=== WHAT THE TASK REQUIRES ===
Your copy starts at the line containing "The browser window" and ends at the last line of the material below. Reproduce those lines exactly, with no pictures.

═══ DATA RECORDS ═══

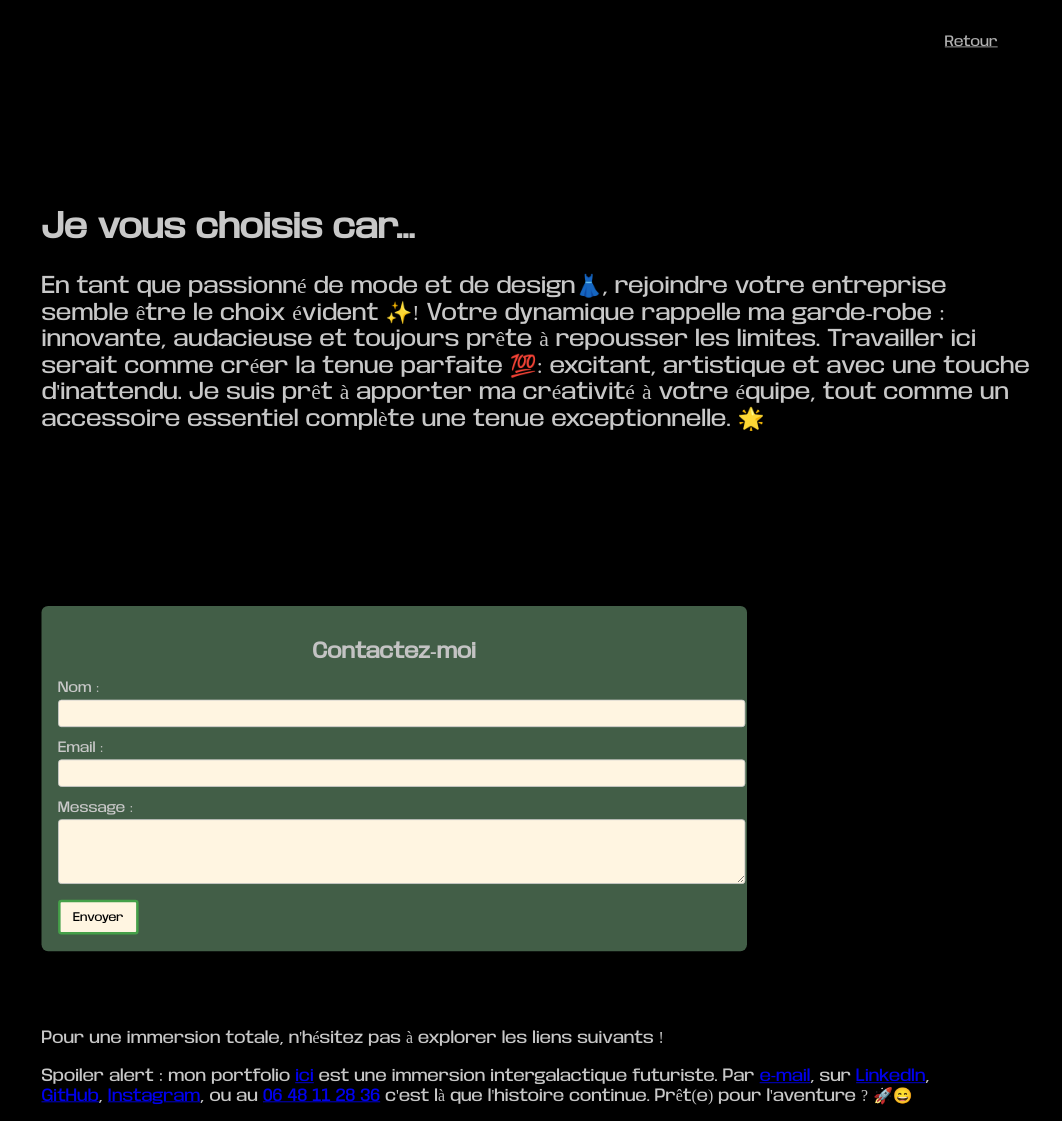
Repository: inessben/application
Page: about/about.html
The author's editor kept a copy of each file at every save. The page is drawn from the files as they stood at one save, then again after the next save.
The browser window is 1280 px wide. The pictures show the whole page, at 83% of full size.

Above is the page before, as saved 2023-12-04 03:35:25.

After the next save:
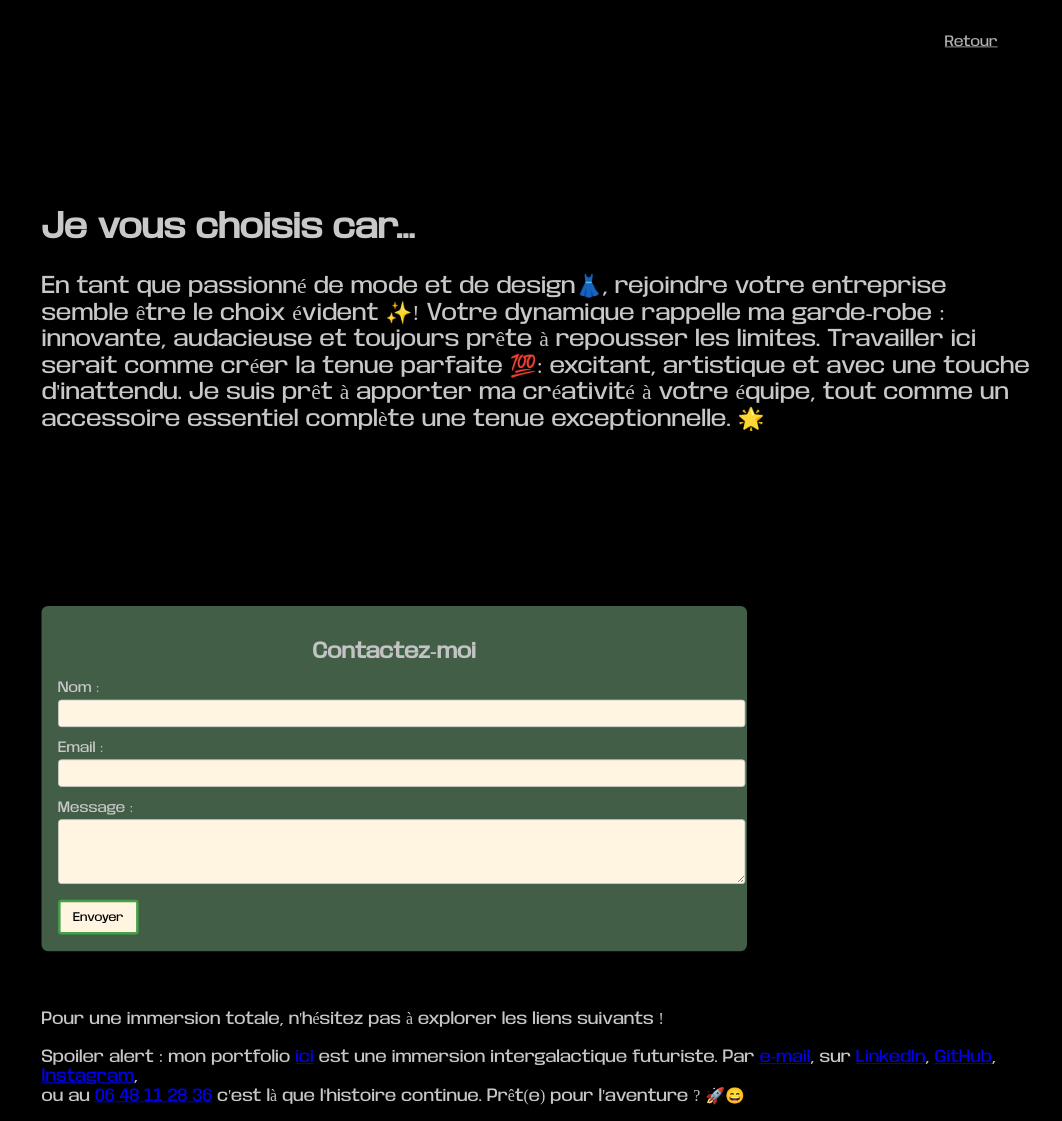
Saved 26 s later.
--- a/about/about.html
+++ b/about/about.html
@@ -57,7 +57,7 @@
 
     <footer>
         <p>Pour une immersion totale, n'hésitez pas à explorer les liens suivants !
-            <br><br>Spoiler alert : mon portfolio <a href="https://iness-portfolio.vercel.app/" target="_blank">ici</a> est une immersion intergalactique futuriste. Par <a href="mailto:ine.benss@gmail.com" target="_blank">e-mail</a>, sur <a href="https://www.linkedin.com/in/iness-benaissa/" target="_blank">LinkedIn</a>,<br> <a href="https://github.com/inessben" target="_blank">GitHub</a>, <a href="https://instagram.com/nsscake" target="_blank">Instagram</a>, ou au <a href="tel:+33648112836"> 06 48 11 28 36</a> c'est là que l'histoire continue. Prêt(e) pour l'aventure ? 🚀😄</p>
+            <br><br>Spoiler alert : mon portfolio <a href="https://iness-portfolio.vercel.app/" target="_blank">ici</a> est une immersion intergalactique futuriste. Par <a href="mailto:ine.benss@gmail.com" target="_blank">e-mail</a>, sur <a href="https://www.linkedin.com/in/iness-benaissa/" target="_blank">LinkedIn</a>, <a href="https://github.com/inessben" target="_blank">GitHub</a>, <a href="https://instagram.com/nsscake" target="_blank">Instagram</a>, <br> ou au <a href="tel:+33648112836"> 06 48 11 28 36</a> c'est là que l'histoire continue. Prêt(e) pour l'aventure ? 🚀😄</p>
     </footer>
 
 </body>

═══

=== SOLUTION BELOW ===
The browser window is 1280 px wide. The pictures show the whole page, at 83% of full size.

Above is the page before, as saved 2023-12-04 03:35:25.

After the next save:
Saved 26 s later.
--- a/about/about.html
+++ b/about/about.html
@@ -57,7 +57,7 @@
 
     <footer>
         <p>Pour une immersion totale, n'hésitez pas à explorer les liens suivants !
-            <br><br>Spoiler alert : mon portfolio <a href="https://iness-portfolio.vercel.app/" target="_blank">ici</a> est une immersion intergalactique futuriste. Par <a href="mailto:ine.benss@gmail.com" target="_blank">e-mail</a>, sur <a href="https://www.linkedin.com/in/iness-benaissa/" target="_blank">LinkedIn</a>,<br> <a href="https://github.com/inessben" target="_blank">GitHub</a>, <a href="https://instagram.com/nsscake" target="_blank">Instagram</a>, ou au <a href="tel:+33648112836"> 06 48 11 28 36</a> c'est là que l'histoire continue. Prêt(e) pour l'aventure ? 🚀😄</p>
+            <br><br>Spoiler alert : mon portfolio <a href="https://iness-portfolio.vercel.app/" target="_blank">ici</a> est une immersion intergalactique futuriste. Par <a href="mailto:ine.benss@gmail.com" target="_blank">e-mail</a>, sur <a href="https://www.linkedin.com/in/iness-benaissa/" target="_blank">LinkedIn</a>, <a href="https://github.com/inessben" target="_blank">GitHub</a>, <a href="https://instagram.com/nsscake" target="_blank">Instagram</a>, <br> ou au <a href="tel:+33648112836"> 06 48 11 28 36</a> c'est là que l'histoire continue. Prêt(e) pour l'aventure ? 🚀😄</p>
     </footer>
 
 </body>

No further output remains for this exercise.